Dr. Kimberly Jane Lee is a paediatric critical care physician, who is used to seeing absolute tragedies on an almost daily base. As a physician she is prepared to treat these children, take critical stands in decision-making, and to a certain extend support their families. However, when her own personal life takes a turn, she realises only how little real empathy she was able to bring up.
Catastrophic Rupture is an emotional, honest, raw and at times heartbreaking memoir in which the author describes her emotional, financial and practical difficulties raising her second child that’s born with severe brain damage after a traumatic child birth.
‘’She wasn’t terribly sick, but she certainly wasn’t well. Not dying, not really living.’’
With Catastrophic Rupture, dr. Lee provides a highly introspective work that may benefit many parents (or other relatives) that struggle with raising a child with severe disabilities. How does one deal with guilt? With not feeling like you can’t simply love your child? With practical difficulties, such as insurance not covering basic care necessities? With legal procedures against a hospital? These are only some of the questions dr. Lee discusses in a beautiful way without ever getting overly emotional.
In addition, the author describes many lessons she took as a physician, which I believe may highly benefit many of her colleagues – including myself. How can we improve our communication with our patients and their families? How can we be more empathic? How should we reflect on our own views versus the views of the family, especially when these lead to conflicts in treatment decisions? Two quotes that really stand out:
‘’Upon learning of this disconnect, I realised that much of what we say in medicine has another laying of meaning. If we want to communicate well, it is not enough to make sure patients and families understand the words we are using. We need to go a step further and make sure they understand the implications of those words.’’
‘’Communication gets a lot of attention in medicine, in large part because we physicians are notoriously bad at it. We use words and abbreviations that nobody understands, we’re blunt and brusque when we should be empathetic and compassionate, we deliver orders that are unclear and imprecise in a manner that discourages questions or attempts at clarification’’.

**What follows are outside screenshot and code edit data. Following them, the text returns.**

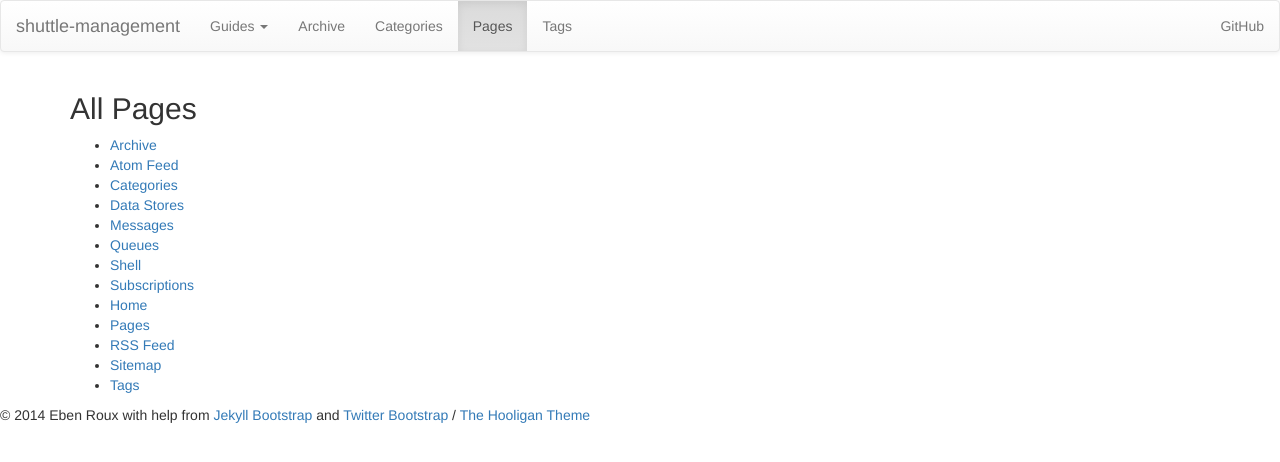
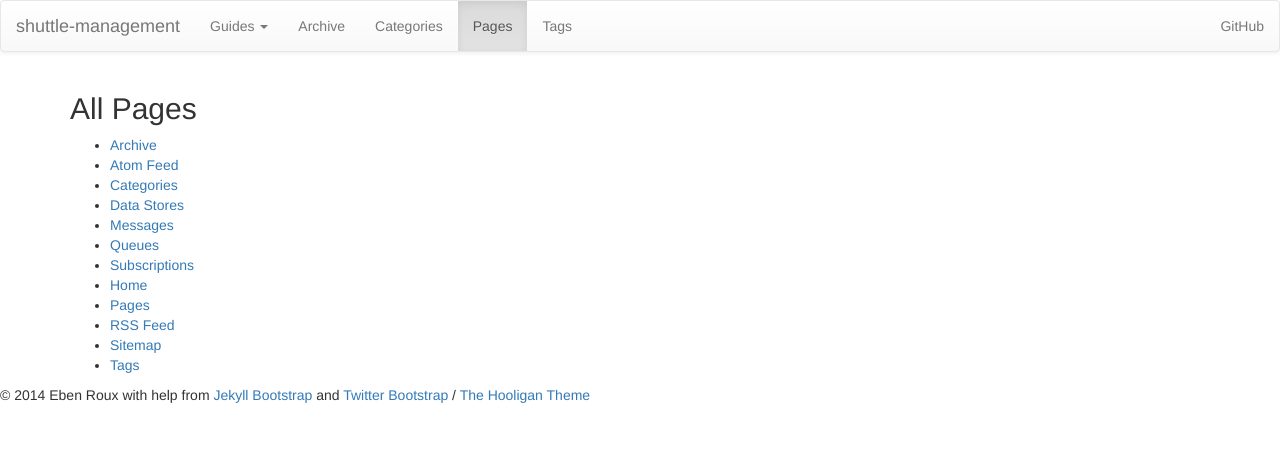
Before and after one commit to Shuttle/Shuttle.Esb.Management, a Jekyll site: the page built from pages.html, in a window 1280 px wide. Shown: the top 462 px of the page. Built offline with Jekyll 4.4.1, drawn with Linux system fonts in a browser that asks for light colours; nearby versions of some CDN libraries; library files that are not in the unit come from our copies; Markdown is read by kramdown in place of the engine named in the settings.

Commit message:
- removed shell.md

```diff
--- a/_includes/themes/shuttle/default.html
+++ b/_includes/themes/shuttle/default.html
@@ -67,10 +67,6 @@
 				</a>
 				<ul class='dropdown-menu'>
 					<li>
-						<a href='{{ BASE_PATH }}/guides-shell'>Shell</a>
-					</li>
-					<li class='divider'></li>
-					<li>
 						<a href='{{ BASE_PATH }}/guides-messages'>Messages</a>
 					</li>
 					<li>
```
Also changed, not shown: guides-shell.md (deleted, +0 -7 lines).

Throughout the book the author relates to her personal struggles, which must be so relatable for many a parent raising a child with disabilities. We feel the insecurities, the doubts, the pain, all the conflicting emotions. But we also get to meet Josephine. Who lives life in her own beautiful way, who achieves her own incredible milestones, who teaches us some very important live lessons. We see Josephine through the eyes of medical diagnosis, of a struggling mother, of a loving father, and above all: through the eyes of her classmates. Who all love her just for who she is: a funny kind soul with her own special character.
Like dr. Lee describes: ‘’We are all multifaceted, but for children like Josephine, it seems the facets are sharper and more distinct. This can lead people to believe that the side they see is the only side that exists. … But I know now that our future will also hold wondrous moments of simple joy. Moments whose beauty I can only appreciate now, after learning that sometimes the best answer to three minus three is purple.
An incredible work. And to end on another amazing note: all author profits of this book are donated to the Complex Care Program of the Children’s Wisconsin and the Medical Humanities Program at the Medical College of Wisconsin.
‘Catastrophic Rupture’ by Dr. K. Jane Lee. TEN16 Press, 2021. ISBN: 9781645382461